  • $100 million for community revitalization and placemaking grants to support economic development in local communities
  • Increased funding for workforce development including $55 million for the Michigan Reconnect program, $25 million for Futures for Frontliners program, $40 million for the Going PRO program, and $8 million for pre-apprenticeship/apprenticeship training programs that will expand Michigan’s talent pool in the construction and building trades
  • Increases in funding for childcare including $108.1 million to increase the amount of children eligible for child care by increasing income eligibility to 185% through FY23, $158 million for an ongoing 30 percent rate increase for childcare providers, $36.5 million over three years to expand the number of childcare spaces for infants and toddlers
  • A two percent increase in statutory revenue sharing (cities and villages receive revenue earmarked by the state constitution and statute to help pay for core governmental services) 
  • Funding for a new Office of Rural Development within MDARD

The governor plans to sign the bipartisan budget into law before the end of the month.

The legislature is expected to take up American Rescue Plan Act (ARPA) funding in supplemental bills released throughout the fall and spring. CEDAM will continue to advocate for using ARPA funding for affordable housing and community economic development needs across the state.


Governor Whitmer announces $2.1 billion MI New Economy plan

CEDAM’s Executive Director Luke Forrest joined Governor Whitmer at her press conference on September 20 announcing her MI New Economy” plan. The $2.1 billion proposal focuses on three pillars: Growing the middle class, supporting small businesses, and investing in communities.

Included in each of these pillars are ambitious goals that will help track progress to achieving prosperous, resilient communities. Falling under the investing in communities pillar are two goals that directly align with CEDAM’s policy priorities
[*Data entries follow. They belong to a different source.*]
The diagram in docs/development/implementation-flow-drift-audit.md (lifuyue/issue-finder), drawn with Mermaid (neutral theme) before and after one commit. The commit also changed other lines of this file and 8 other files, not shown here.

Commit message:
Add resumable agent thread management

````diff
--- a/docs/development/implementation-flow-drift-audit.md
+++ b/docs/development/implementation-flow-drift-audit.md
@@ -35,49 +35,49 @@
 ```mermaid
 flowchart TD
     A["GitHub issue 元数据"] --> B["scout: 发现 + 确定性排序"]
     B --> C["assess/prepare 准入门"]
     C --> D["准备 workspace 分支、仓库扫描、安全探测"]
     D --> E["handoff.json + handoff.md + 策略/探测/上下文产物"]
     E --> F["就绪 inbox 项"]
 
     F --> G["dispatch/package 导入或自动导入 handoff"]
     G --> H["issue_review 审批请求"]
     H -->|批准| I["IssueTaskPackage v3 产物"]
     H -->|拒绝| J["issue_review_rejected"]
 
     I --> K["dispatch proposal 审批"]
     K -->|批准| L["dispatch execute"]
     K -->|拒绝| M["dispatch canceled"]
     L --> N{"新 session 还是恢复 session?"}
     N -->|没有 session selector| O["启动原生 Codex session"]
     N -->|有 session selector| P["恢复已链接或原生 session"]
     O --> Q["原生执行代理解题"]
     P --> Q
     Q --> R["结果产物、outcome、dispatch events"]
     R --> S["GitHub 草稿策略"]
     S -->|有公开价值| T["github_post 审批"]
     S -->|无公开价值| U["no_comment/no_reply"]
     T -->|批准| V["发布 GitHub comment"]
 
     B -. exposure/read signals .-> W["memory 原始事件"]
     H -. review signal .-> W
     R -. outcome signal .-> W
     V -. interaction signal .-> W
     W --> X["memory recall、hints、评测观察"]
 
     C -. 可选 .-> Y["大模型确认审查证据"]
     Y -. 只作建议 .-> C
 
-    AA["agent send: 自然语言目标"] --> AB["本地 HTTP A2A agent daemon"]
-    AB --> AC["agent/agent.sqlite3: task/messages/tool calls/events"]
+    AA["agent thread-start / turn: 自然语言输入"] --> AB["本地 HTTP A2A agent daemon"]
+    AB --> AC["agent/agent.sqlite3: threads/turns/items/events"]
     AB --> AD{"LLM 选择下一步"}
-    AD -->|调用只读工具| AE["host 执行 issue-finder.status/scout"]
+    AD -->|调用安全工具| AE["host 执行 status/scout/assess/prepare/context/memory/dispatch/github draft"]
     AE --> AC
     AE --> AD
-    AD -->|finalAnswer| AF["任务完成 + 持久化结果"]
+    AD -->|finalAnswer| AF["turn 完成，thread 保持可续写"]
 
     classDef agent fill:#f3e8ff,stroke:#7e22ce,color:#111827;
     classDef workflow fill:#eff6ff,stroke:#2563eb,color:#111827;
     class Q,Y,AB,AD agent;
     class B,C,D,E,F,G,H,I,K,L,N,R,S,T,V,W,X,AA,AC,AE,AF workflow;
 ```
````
  • 100% access to high-speed internet and 95% adoption by households during the next five years
  • 75,000 new or rehabilitated housing units in five years

Goals from the other pillars include lifting 100,000 families out of working poverty within five years, provide affordable or no cost childcare for 150,000 families by 2024, and move Michigan to be a top 10 state for small business job growth and income growth, among several others. 

Read more about the plan and a statement from our ED Luke Forrest here


Federal Advocacy Alert — Build Back Better Plan

This month the House Financial Services Committee approved legislation to boost federal spending for affordable housing by $322 billion. The House committee’s bill represents the largest infusion of affordable housing resources in US history.

House and Senate leaders are making critical decisions right now about how much to invest in affordable housing in the upcoming Build Back Better Act. Take action today!

    • Contact your senators and representatives and urge them to include full funding for the National Low Income Housing Coalition’s HoUSed campaign’s priorities in the infrastructure and economic recovery package.
    • Join more than 1,500 organizations nationwide in signing the HoUSed campaign letter. This letter is one of the most effective ways to show congressional leaders the broad support for the HoUSed campaign’s priorities for the infrastructure/economic recovery bill.
    • Advocacy resources:
    • View a breakdown of how much your state will receive if the HTF is funded at $37 billion here
    • Share the latest information on housing needs in your state.
    • View a breakdown by race/ethnicity of households at different income levels here.


Thursday, September 23 

Event Category: